2.  Adult and pediatric day health care services facilities and facilities that provide home-based services, that is, home health care facilities, hospice facilities, assisted living residences, comprehensive personal care homes, and assisted living programs, shall report only those preventable severe adverse events that are within the control of the facility or directly caused by, or related to, services of the facility.
  i.  Concerning preventable severe adverse events related to health care services provided directly to residents of an assisted living residence, comprehensive personal care home, or assisted living program by another health care facility, the facility directly providing the service shall report the event to the Department.

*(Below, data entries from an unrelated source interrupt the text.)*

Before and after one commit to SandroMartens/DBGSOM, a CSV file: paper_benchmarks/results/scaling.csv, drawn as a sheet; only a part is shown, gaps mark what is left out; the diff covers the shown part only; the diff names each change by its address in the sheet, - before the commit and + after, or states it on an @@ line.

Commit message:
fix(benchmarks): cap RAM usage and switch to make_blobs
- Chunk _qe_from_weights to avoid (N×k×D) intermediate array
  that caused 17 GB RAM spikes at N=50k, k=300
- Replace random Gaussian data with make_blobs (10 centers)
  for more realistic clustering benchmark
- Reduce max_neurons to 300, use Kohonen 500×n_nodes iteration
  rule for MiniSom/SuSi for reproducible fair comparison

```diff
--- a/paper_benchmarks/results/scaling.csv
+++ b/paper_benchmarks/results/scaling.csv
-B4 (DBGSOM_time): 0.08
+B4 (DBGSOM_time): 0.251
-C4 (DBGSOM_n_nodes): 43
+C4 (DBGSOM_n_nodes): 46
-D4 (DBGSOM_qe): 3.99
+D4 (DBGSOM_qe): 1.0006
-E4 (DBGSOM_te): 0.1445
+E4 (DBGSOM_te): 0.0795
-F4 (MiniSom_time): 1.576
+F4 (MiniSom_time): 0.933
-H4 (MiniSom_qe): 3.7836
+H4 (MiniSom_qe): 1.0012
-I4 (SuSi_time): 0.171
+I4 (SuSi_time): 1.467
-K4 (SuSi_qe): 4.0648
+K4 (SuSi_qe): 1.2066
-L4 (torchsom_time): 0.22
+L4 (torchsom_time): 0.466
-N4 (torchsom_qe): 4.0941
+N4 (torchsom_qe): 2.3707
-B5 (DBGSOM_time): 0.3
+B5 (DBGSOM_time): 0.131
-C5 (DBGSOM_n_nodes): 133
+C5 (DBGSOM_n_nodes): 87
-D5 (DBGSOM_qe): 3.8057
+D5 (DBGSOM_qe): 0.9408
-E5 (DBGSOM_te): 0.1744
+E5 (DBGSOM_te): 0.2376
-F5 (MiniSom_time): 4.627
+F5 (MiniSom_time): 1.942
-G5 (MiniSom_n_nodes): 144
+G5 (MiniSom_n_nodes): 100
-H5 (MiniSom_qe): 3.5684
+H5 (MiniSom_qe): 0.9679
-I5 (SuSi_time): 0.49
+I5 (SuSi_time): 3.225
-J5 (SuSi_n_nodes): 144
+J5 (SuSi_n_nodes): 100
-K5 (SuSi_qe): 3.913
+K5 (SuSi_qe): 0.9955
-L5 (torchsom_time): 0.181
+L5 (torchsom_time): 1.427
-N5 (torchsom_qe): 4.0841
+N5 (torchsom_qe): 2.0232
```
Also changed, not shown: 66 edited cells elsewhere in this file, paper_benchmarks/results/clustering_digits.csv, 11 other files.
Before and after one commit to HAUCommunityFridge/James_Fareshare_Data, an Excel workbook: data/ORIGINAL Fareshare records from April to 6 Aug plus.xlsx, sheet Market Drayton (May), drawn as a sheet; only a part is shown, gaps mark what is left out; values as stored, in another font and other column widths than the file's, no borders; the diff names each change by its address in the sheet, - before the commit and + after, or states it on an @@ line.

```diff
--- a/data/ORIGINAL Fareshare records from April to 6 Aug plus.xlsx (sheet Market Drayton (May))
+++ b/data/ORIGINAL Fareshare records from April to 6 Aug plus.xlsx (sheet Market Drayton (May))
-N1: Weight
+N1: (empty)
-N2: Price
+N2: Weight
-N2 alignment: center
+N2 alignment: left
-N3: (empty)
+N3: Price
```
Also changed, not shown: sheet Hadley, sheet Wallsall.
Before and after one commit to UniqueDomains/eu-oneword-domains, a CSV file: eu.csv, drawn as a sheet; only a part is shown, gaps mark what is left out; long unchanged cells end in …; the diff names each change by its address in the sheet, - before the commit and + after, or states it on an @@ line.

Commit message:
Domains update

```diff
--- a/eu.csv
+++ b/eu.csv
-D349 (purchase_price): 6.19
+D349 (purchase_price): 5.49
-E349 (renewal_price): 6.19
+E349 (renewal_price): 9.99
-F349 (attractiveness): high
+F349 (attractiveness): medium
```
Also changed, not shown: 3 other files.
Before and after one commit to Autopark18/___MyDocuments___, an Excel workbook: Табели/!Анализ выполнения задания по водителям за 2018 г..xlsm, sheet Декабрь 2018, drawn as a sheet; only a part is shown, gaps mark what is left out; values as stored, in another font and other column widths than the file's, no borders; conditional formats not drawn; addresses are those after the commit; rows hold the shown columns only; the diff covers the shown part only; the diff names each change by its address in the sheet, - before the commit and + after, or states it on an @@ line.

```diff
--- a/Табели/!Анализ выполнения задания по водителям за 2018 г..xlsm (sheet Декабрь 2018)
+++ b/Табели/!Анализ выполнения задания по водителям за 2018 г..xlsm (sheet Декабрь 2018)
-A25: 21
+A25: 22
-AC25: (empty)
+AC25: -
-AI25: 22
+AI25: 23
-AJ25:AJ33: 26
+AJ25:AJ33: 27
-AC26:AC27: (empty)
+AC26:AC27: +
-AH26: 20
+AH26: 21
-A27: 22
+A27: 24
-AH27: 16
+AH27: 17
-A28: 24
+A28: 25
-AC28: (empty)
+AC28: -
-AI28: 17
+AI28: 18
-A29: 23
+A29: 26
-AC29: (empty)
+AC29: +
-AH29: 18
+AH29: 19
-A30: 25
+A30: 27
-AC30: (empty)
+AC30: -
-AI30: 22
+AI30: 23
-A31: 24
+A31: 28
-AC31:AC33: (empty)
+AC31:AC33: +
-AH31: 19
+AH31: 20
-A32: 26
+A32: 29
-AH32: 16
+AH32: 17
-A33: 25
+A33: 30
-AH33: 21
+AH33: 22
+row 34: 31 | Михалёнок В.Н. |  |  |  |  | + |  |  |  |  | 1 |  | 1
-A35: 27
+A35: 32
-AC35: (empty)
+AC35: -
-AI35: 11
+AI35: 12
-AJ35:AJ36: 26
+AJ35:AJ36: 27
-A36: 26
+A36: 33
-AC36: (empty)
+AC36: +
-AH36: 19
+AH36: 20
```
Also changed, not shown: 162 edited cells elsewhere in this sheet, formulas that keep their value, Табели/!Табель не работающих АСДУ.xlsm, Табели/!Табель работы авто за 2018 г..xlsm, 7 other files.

(b) A facility shall notify the Department, or the Department of Human Services, as applicable, of the occurrence of an event subject to mandatory reporting, under (a) above no later than five business days after the facility discovers the occurrence of the event.

1.  If a facility does not have all the information required under (c) below for a complete report, the facility shall submit a partial report on a severe preventable adverse event within the time specified in (b) above and shall then update this initial partial report as soon as the other information required under (c) below becomes available.
2.  If a facility discovers an event subject to mandatory reporting under (a) above and the event occurred in a different facility, such as the erroneous retention of an object in the body after surgery, the facility that discovers the event shall notify the Department within the time specified in (b) above, but shall be exempt from the requirement to perform a root cause analysis of the event.
  i.  If the facility that discovers the event knows the identity of the facility where the event occurred, the reporting facility shall include this information in its notice to the Department.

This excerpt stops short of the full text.